To discuss your residential property requirements, including requesting a conveyancing quote, please contact our Property Team by email, or call them on 01225 462871. You can also request a conveyancing quote online.
On 8th July, the Chancellor announced a much anticipated Stamp Duty holiday. Almost overnight, the housing market went into overdrive and prices have rocketed. In October, the average house price was 7.5% higher than in the same month in 2019 – the strongest growth since June 2016.
But buyer-confidence is increasingly at odds with caution among mortgage lenders, a consequence of continued economic uncertainty. One result is a dearth of low-deposit mortgages which has thwarted the plans of thousands of first-time buyers – and there is little optimism that the promised state-backed 95% mortgages will materialise any time soon.
Low mortgage valuations
Lenders’ low confidence is also increasingly reflected in mortgage valuations, with a rising incidence of disparity between the mortgage valuation and agreed purchase price, a scenario commonly referred to as a ‘down valuation’. If such a disparity arises, the mortgage offer is based on the lower of the two, which can leave an already stretched buyer struggling to make up the balance of the deposit. As a result, many transactions are falling through.
A survey by Bankrate UK, an online mortgage comparison site, found that since March 2020, a staggering 46% of prospective buyers have seen properties down valued. In the majority of those cases, the disparity was between £5,000 and £10,000. The survey found that down valuations were most common in Wales (63% of properties) and London (59% of properties). Cottages received the highest proportion of down valuations (66%), followed by semi-detached homes (48%).
Grim economic outlook

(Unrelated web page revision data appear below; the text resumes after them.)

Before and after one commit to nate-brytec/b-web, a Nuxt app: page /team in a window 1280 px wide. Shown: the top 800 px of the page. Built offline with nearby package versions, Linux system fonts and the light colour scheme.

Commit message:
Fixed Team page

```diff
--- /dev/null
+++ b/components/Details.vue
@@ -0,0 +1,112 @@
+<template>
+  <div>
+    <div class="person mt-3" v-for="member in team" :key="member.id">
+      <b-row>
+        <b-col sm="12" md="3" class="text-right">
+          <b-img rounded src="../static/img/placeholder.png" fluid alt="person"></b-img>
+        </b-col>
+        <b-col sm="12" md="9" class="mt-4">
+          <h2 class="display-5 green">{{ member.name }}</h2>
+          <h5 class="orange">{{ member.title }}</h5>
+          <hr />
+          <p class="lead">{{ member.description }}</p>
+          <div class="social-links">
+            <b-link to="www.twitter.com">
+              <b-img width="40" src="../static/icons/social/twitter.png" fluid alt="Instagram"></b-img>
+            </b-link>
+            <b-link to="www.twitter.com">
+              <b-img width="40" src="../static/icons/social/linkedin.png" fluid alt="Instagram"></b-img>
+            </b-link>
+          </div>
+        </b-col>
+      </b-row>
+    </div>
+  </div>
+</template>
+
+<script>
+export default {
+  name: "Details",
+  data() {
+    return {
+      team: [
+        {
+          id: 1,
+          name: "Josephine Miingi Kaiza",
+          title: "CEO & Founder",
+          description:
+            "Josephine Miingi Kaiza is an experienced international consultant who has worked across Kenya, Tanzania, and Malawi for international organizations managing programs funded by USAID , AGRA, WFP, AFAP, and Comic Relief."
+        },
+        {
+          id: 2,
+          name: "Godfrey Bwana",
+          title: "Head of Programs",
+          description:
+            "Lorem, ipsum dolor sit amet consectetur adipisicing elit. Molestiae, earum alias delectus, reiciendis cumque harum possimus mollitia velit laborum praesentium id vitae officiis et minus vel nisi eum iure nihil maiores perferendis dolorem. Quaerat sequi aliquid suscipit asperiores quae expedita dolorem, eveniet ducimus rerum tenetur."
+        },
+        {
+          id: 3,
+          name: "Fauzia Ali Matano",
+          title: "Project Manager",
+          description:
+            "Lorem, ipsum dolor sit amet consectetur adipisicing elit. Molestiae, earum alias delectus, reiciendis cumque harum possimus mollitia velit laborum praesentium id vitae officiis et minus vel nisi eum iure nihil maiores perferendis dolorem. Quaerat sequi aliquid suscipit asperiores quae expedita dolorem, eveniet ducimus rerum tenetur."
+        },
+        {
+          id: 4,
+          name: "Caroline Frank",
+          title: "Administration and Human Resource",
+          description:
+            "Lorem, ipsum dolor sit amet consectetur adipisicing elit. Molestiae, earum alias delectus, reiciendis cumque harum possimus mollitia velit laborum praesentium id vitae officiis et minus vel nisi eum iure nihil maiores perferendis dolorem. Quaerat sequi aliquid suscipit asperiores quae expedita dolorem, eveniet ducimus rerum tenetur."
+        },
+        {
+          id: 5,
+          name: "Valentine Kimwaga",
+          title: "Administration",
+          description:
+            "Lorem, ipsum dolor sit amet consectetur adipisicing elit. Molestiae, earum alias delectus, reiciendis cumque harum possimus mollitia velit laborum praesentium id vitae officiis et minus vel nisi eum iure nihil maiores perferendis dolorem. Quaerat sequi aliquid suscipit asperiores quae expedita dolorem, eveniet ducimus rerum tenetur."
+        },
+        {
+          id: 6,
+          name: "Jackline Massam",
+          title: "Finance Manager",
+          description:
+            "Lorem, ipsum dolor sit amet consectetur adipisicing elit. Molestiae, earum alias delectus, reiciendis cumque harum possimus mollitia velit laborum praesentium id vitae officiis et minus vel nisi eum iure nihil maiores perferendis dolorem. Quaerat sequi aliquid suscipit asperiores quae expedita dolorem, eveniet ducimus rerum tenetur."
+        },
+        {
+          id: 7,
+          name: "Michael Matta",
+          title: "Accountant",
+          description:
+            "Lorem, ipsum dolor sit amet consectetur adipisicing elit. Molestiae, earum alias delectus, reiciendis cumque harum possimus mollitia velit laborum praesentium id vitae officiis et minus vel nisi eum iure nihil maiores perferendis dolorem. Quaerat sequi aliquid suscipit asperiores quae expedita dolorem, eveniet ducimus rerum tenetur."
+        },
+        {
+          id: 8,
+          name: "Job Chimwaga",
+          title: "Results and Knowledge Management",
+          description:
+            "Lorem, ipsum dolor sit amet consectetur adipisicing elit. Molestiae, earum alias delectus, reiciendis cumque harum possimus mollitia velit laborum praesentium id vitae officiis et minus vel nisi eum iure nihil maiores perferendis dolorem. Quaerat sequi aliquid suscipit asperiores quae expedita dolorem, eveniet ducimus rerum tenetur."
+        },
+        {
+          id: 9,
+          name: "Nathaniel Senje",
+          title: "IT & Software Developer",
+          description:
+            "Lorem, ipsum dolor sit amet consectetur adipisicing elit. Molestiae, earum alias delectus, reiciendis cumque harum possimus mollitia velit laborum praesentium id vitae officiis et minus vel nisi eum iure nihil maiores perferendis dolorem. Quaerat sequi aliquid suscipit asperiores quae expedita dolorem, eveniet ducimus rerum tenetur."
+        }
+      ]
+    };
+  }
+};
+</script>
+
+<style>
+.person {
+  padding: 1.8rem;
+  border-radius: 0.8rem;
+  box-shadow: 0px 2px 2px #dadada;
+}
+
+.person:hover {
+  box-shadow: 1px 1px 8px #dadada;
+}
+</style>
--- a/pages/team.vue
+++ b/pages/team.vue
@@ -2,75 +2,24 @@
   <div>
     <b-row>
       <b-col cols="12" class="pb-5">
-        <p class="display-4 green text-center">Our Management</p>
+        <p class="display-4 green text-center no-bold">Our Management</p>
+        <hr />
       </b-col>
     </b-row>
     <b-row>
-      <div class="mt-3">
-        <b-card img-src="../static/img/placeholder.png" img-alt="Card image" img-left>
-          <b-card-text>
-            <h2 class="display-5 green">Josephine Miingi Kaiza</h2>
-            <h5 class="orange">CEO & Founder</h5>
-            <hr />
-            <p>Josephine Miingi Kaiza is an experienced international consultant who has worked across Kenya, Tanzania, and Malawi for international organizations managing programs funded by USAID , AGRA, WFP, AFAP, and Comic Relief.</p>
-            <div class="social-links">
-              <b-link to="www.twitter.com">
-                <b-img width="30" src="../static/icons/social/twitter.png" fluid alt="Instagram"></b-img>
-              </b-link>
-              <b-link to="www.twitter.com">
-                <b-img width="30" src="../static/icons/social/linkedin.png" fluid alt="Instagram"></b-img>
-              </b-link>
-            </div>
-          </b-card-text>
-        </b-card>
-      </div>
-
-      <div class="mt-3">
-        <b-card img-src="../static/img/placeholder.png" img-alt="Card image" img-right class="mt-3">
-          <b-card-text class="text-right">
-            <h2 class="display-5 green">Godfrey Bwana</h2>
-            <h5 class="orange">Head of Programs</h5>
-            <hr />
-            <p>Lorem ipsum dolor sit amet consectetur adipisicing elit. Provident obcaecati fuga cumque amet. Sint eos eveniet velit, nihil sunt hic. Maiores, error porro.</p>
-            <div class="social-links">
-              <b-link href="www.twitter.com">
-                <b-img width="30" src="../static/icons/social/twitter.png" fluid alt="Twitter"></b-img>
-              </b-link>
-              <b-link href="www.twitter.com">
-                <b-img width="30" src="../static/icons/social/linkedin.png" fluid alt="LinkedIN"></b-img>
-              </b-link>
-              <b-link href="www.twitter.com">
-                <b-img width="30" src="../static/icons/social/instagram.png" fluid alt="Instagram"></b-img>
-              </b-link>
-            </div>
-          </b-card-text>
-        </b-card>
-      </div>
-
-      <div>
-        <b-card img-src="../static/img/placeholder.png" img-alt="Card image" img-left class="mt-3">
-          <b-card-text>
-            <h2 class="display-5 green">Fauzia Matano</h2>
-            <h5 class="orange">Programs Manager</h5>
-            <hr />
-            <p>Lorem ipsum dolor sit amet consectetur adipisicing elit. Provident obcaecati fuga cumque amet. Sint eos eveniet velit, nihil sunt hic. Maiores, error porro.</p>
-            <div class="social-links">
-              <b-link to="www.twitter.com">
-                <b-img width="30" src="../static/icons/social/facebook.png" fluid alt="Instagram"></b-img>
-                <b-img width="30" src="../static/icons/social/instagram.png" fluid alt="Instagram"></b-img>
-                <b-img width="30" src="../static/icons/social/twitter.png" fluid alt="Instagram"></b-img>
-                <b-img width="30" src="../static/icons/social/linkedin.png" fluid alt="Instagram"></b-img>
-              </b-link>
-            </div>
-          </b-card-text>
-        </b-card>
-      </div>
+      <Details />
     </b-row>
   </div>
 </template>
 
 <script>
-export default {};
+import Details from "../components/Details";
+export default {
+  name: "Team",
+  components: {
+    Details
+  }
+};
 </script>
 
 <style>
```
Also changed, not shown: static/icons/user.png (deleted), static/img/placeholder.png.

Sadly, it seems unlikely that lender confidence is going to improve any time soon. Despite more positive vaccine news this week, the economic outlook remains grim. Indeed, in yesterday’s Spending Review, the Chancellor said that the UK’s “economic emergency” has “only just begun”.